BEGIN RECORDS TO USE
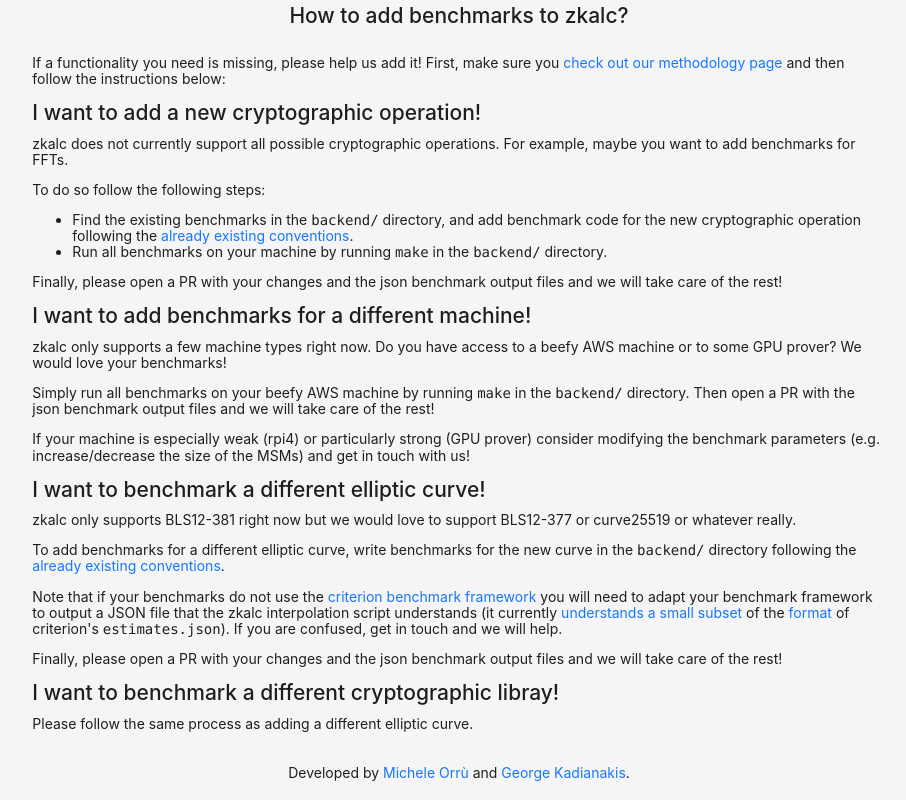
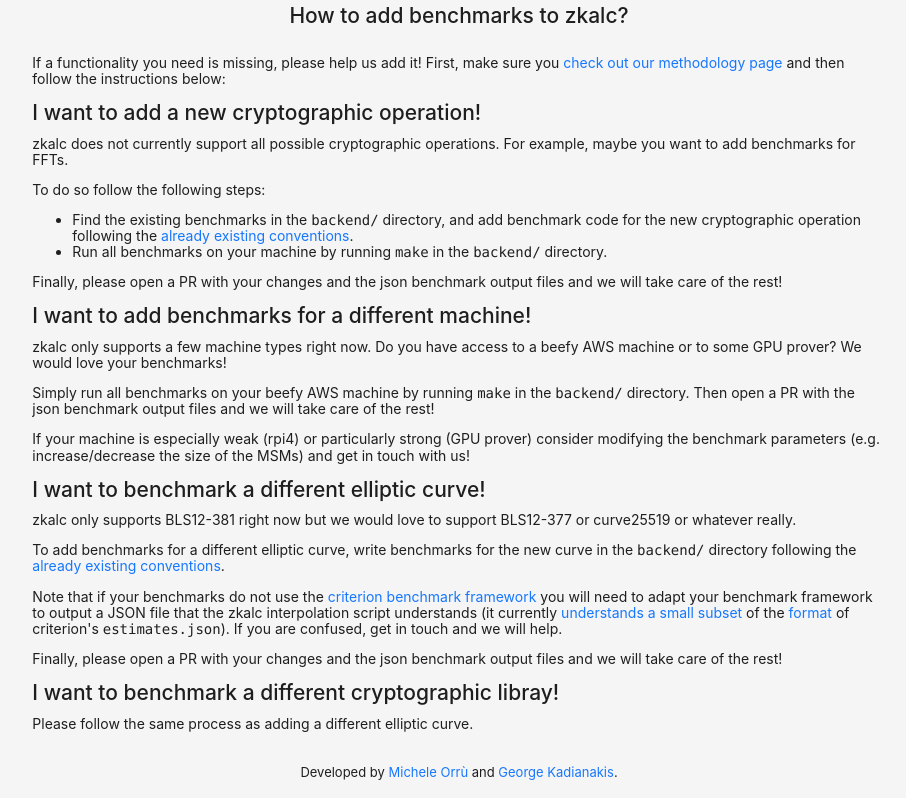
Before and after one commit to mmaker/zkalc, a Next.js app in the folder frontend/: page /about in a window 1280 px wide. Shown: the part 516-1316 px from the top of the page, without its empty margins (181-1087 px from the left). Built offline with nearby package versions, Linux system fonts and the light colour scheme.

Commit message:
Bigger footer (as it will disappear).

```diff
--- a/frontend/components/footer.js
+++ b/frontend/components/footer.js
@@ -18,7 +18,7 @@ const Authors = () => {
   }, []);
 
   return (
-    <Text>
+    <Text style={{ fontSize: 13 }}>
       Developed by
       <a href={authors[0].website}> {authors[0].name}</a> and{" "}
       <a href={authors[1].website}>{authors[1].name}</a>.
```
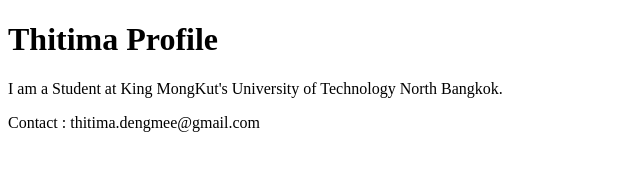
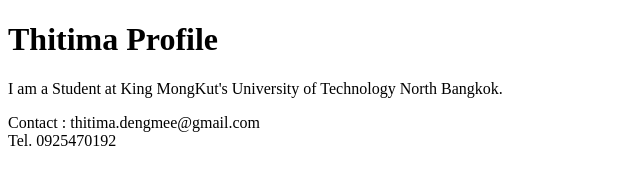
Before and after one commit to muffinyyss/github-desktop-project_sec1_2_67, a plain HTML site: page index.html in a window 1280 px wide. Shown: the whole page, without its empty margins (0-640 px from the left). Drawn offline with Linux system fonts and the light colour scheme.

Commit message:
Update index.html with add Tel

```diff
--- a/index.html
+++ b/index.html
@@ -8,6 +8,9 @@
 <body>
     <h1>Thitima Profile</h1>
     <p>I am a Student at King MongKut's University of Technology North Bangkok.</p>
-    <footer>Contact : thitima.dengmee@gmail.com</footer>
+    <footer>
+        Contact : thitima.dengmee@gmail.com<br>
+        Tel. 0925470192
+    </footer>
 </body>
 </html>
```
END RECORDS TO USE
▶ [REQUIRED WORK]:
How many of the lines above include the string "html"? Answer with the number only.

▶ [RESPONSE TO THIS TASK]:
5